- Problem requirements
Working from the entries that follow, retype each one without any alteration.

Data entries
=== Section Start ===

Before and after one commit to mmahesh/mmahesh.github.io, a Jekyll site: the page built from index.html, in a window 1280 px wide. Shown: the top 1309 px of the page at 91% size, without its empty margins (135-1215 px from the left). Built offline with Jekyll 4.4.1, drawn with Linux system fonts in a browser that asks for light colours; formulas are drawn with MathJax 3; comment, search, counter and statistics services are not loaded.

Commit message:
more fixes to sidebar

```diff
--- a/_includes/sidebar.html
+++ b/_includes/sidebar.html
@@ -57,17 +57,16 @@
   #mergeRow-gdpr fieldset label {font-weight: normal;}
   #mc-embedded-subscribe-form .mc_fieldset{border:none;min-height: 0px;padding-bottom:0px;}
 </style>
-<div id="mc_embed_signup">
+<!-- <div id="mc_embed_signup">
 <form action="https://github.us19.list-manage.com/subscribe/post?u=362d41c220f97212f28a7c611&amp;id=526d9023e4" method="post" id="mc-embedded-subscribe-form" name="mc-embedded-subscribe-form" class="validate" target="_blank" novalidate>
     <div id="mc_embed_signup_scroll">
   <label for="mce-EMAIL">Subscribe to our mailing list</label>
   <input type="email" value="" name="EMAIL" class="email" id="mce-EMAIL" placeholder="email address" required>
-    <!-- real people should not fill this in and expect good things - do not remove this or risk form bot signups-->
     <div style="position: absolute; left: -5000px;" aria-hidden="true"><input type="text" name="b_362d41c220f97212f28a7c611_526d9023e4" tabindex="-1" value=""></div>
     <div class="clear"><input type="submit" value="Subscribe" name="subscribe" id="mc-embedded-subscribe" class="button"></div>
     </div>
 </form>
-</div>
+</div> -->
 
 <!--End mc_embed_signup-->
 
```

=== Section End ===

- Exercise response
Before and after one commit to mmahesh/mmahesh.github.io, a Jekyll site: the page built from index.html, in a window 1280 px wide. Shown: the top 1309 px of the page at 91% size, without its empty margins (135-1215 px from the left). Built offline with Jekyll 4.4.1, drawn with Linux system fonts in a browser that asks for light colours; formulas are drawn with MathJax 3; comment, search, counter and statistics services are not loaded.

Commit message:
more fixes to sidebar

```diff
--- a/_includes/sidebar.html
+++ b/_includes/sidebar.html
@@ -57,17 +57,16 @@
   #mergeRow-gdpr fieldset label {font-weight: normal;}
   #mc-embedded-subscribe-form .mc_fieldset{border:none;min-height: 0px;padding-bottom:0px;}
 </style>
-<div id="mc_embed_signup">
+<!-- <div id="mc_embed_signup">
 <form action="https://github.us19.list-manage.com/subscribe/post?u=362d41c220f97212f28a7c611&amp;id=526d9023e4" method="post" id="mc-embedded-subscribe-form" name="mc-embedded-subscribe-form" class="validate" target="_blank" novalidate>
     <div id="mc_embed_signup_scroll">
   <label for="mce-EMAIL">Subscribe to our mailing list</label>
   <input type="email" value="" name="EMAIL" class="email" id="mce-EMAIL" placeholder="email address" required>
-    <!-- real people should not fill this in and expect good things - do not remove this or risk form bot signups-->
     <div style="position: absolute; left: -5000px;" aria-hidden="true"><input type="text" name="b_362d41c220f97212f28a7c611_526d9023e4" tabindex="-1" value=""></div>
     <div class="clear"><input type="submit" value="Subscribe" name="subscribe" id="mc-embedded-subscribe" class="button"></div>
     </div>
 </form>
-</div>
+</div> -->
 
 <!--End mc_embed_signup-->
 
```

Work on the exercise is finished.